*** Opening Extracted information ***
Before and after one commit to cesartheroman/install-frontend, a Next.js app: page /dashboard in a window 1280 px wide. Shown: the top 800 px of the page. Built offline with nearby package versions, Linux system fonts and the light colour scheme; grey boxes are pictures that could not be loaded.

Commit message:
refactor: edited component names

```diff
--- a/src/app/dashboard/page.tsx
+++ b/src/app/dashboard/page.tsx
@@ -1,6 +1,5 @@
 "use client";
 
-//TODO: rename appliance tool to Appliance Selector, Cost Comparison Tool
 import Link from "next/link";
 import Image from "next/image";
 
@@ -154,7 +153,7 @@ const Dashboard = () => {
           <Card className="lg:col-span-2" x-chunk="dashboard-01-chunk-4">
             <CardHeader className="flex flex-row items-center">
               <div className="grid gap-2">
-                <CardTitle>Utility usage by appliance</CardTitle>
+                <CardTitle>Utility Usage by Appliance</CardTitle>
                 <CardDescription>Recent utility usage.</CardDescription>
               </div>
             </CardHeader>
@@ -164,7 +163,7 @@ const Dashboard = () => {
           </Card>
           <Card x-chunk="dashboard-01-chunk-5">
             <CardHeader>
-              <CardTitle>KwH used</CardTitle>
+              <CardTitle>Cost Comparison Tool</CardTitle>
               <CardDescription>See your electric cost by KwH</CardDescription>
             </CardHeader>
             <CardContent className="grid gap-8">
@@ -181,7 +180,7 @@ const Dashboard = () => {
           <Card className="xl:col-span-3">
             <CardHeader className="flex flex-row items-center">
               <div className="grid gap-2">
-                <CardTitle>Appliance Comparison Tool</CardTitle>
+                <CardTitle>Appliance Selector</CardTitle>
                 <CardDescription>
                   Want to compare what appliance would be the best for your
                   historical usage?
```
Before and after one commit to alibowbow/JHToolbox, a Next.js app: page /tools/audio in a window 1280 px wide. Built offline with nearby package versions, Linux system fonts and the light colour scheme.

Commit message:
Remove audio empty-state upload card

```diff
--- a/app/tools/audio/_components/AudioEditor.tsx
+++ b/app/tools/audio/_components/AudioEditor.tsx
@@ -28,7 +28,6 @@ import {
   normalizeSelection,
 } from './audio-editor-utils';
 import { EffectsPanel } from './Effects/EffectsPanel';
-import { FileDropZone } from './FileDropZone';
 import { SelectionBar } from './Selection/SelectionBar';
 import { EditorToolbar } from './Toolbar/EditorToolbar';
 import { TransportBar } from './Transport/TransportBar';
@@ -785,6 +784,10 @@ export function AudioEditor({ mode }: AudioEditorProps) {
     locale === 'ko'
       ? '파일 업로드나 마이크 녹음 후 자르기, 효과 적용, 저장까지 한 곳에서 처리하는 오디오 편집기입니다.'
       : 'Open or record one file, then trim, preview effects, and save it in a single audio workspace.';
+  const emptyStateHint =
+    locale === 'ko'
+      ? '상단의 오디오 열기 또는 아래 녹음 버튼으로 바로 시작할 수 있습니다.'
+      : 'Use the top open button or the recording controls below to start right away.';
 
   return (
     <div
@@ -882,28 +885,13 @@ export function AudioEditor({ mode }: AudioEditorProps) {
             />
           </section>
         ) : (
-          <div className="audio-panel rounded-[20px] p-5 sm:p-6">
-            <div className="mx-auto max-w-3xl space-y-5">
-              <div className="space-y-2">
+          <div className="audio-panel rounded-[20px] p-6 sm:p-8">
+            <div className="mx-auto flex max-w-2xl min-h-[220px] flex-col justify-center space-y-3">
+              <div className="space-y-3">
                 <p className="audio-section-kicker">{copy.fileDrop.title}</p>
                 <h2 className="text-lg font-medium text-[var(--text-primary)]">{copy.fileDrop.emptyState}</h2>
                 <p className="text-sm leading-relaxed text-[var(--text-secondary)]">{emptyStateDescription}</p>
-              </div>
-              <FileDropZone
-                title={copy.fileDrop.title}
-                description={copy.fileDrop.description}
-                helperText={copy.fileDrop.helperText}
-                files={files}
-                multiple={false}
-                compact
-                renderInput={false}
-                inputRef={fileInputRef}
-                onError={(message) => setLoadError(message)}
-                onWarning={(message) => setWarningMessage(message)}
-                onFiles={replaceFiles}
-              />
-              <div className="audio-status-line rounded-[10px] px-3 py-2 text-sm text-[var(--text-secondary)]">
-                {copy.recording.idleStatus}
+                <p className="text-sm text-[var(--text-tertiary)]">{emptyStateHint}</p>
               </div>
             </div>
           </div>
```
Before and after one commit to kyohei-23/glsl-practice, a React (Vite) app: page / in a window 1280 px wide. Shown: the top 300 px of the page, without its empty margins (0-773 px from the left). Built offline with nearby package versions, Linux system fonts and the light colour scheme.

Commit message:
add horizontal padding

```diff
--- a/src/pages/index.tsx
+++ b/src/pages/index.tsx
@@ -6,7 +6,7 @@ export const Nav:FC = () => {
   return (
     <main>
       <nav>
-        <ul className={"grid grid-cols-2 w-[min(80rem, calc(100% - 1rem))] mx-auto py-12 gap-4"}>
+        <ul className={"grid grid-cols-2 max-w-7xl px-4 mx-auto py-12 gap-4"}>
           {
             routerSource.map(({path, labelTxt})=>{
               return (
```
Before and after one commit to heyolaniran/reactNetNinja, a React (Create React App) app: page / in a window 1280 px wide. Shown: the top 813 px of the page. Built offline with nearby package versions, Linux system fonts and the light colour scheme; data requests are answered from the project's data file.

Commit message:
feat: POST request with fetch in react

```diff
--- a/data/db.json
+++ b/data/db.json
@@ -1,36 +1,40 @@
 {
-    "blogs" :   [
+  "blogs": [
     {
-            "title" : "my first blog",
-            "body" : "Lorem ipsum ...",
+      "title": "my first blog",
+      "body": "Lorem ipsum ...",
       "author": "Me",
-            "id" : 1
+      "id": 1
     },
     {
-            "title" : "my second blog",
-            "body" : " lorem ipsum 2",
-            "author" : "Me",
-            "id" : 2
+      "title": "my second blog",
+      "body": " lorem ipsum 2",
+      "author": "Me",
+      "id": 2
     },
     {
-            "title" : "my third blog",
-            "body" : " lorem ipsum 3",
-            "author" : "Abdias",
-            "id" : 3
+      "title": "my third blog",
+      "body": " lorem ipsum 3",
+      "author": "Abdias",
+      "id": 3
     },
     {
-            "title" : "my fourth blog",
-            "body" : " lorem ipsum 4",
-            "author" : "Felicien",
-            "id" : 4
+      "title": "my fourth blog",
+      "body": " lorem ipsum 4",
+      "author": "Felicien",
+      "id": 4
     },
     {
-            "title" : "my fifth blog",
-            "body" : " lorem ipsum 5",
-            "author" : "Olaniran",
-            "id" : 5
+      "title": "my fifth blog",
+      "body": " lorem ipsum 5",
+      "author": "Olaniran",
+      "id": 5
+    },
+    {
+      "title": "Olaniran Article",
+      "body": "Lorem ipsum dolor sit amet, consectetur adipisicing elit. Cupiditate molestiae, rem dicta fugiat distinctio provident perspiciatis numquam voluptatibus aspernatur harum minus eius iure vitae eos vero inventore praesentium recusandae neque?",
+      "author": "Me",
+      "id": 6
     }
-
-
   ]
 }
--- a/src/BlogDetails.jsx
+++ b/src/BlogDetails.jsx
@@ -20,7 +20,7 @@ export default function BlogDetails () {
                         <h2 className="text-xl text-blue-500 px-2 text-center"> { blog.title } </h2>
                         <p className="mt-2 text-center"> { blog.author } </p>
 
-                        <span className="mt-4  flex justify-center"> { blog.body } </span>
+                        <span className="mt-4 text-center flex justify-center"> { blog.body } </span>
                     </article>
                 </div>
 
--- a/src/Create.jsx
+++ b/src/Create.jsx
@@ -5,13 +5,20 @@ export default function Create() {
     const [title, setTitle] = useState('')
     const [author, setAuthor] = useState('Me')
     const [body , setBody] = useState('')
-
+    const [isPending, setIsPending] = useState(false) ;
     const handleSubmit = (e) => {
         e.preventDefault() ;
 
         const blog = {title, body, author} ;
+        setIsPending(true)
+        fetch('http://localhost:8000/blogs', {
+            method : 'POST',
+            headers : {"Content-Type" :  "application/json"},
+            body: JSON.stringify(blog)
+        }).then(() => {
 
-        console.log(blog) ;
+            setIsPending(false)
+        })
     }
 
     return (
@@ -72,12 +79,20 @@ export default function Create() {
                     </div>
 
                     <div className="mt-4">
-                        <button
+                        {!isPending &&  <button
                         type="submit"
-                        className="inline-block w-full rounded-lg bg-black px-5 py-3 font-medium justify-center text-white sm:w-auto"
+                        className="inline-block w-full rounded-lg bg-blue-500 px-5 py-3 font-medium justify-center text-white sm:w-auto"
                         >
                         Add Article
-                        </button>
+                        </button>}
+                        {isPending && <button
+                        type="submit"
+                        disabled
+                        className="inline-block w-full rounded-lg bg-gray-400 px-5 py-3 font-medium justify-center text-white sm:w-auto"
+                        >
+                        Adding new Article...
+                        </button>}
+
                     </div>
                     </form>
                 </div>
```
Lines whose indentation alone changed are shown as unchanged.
*** Closing Extracted information ***
> [Prompt] What belongs in the answer is each line of the data that has the word "const".

> [Solution to the problem]
@@ -154,7 +153,7 @@ const Dashboard = () => {
@@ -164,7 +163,7 @@ const Dashboard = () => {
@@ -181,7 +180,7 @@ const Dashboard = () => {
+  const emptyStateHint =
@@ -6,7 +6,7 @@ export const Nav:FC = () => {
     const [title, setTitle] = useState('')
     const [author, setAuthor] = useState('Me')
     const [body , setBody] = useState('')
+    const [isPending, setIsPending] = useState(false) ;
     const handleSubmit = (e) => {
         const blog = {title, body, author} ;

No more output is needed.